Finally I took the question back to God. And in my mind, I saw dozens of angels ... not cute little guardians, but soldiers who fight for the advancement of God's kingdom. Each one of these heavenly warriors guarding Silas' crib. They completely surrounded my son, watching attentively, even militantly. Each one wanted the honor of holding Silas as the doctors tried to resuscitate my limp and lifeless child. Then God came down, parted the company, and told his faithful servants, "No.” The angels moved out the way while the Almighty Himself declared, “I will be the One to hold the child in My own arms."

“A Boy Named Silas” is about what God has done from that moment on, and what He will continue to do in the life of an amazing little boy named Silas.


Random Fact: Silas has now gone four and a half months without using his feeding tube at all!

Want More? Check out my books on amazon! 

About That Video... I have no idea why the video I showed you guys of Regi and me didn't work out the other week. But if you want to see our video, it's up at the Kickstarter page for The Beloved Daughter audiobook, coming out soon! (I just need one or two more pre-orders for my campaign to be fully funded. Check it out!)


  1. A very touching piece. It speaks immensely of your great faith. There is no doubt Silas was definitely in someone's arms. And though not everyone will share the same idea as to whose arms those were, the wonder of it can't be denied.

  2. Wow, that made me cry. "What else would the Almighty be doing at such a moment?" indeed.

  3. Amazing story! Thanks so much for sharing it with us. And I'm glad it sounds like Silas is making progress. :)

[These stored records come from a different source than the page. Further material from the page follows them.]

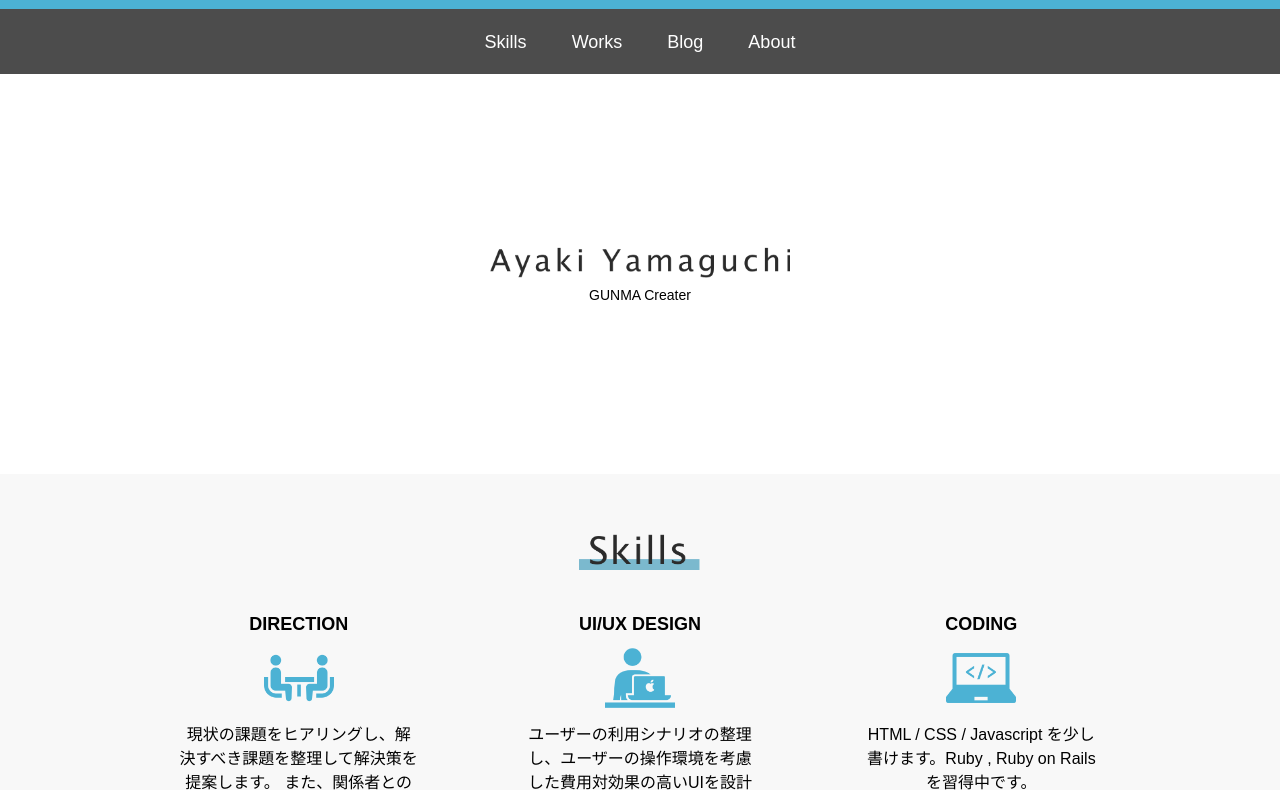
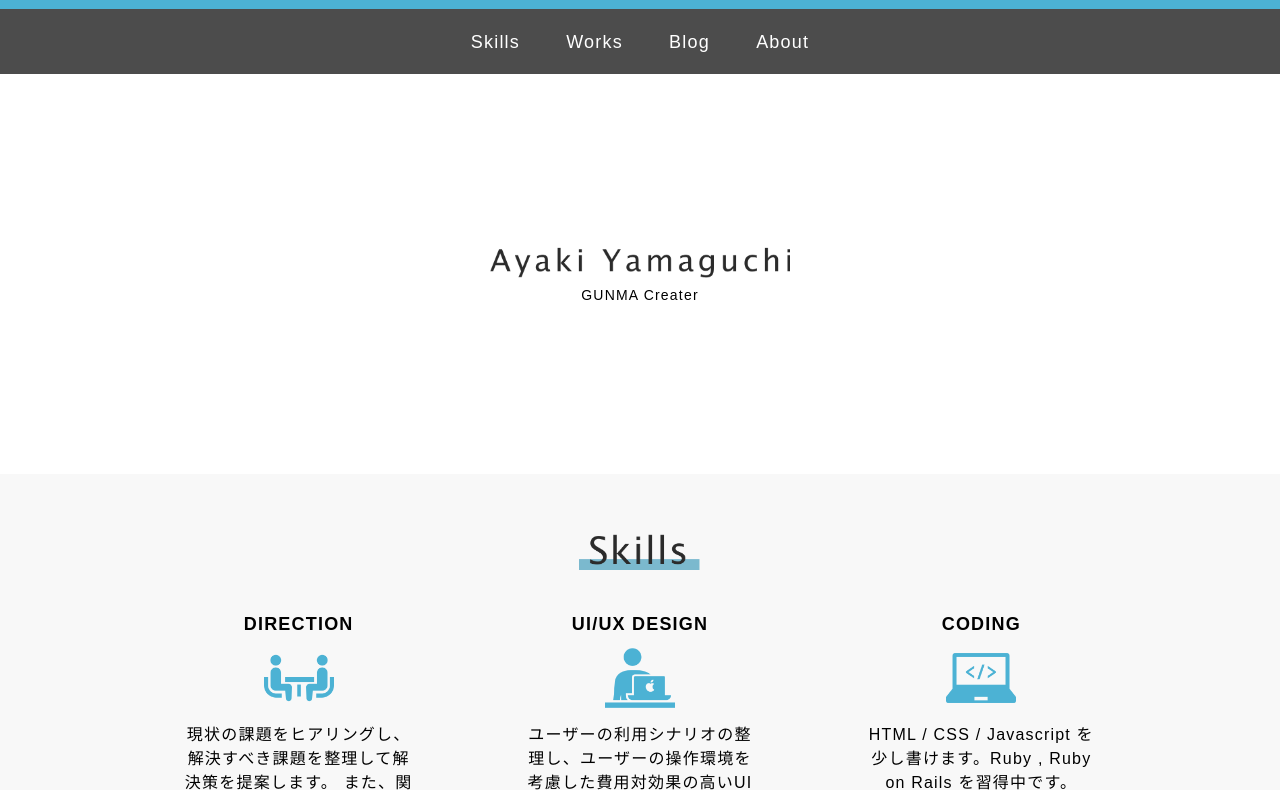
Before and after one commit to AyakiYamaguchi/ayakiyamaguchi, a plain HTML site: page portfolio/index.html in a window 1280 px wide. Shown: the part 66-856 px from the top of the page. Drawn offline with nearby package versions, Linux system fonts and the light colour scheme.

Commit message:
文字間隔を調整

```diff
--- a/portfolio/sass/style.scss
+++ b/portfolio/sass/style.scss
@@ -7,6 +7,7 @@ html {
 
 body {
   font-family: "Yu Gothic", "游ゴシック", YuGothic, "游ゴシック体", "ヒラギノ角ゴ Pro W3", "メイリオ", sans-serif;
+  letter-spacing: 1.2;
 }
 
 
@@ -37,7 +38,7 @@ body {
 .header_menu {
   background-color: rgba(0,0,0,0.7);
   width: 100%;
-  height: 32px;
+  height: 40px;
   display: flex;
   justify-content: center;
   align-items: center;
```
Also changed, not shown: portfolio/stylesheets/style.css.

  4. I'm not religious but there's something very comforting in knowing that Silas was being watched over that day when he was at his most vulnerable and despite everything he pulled through. A beautiful and very moving piece of writing and a truly heartbreaking picture of your little baby at just a day old. x

  5. This is a gorgeous passage, Alana. It's beautiful and emotive and as Kathi said, speaks volumes about how strong your faith is.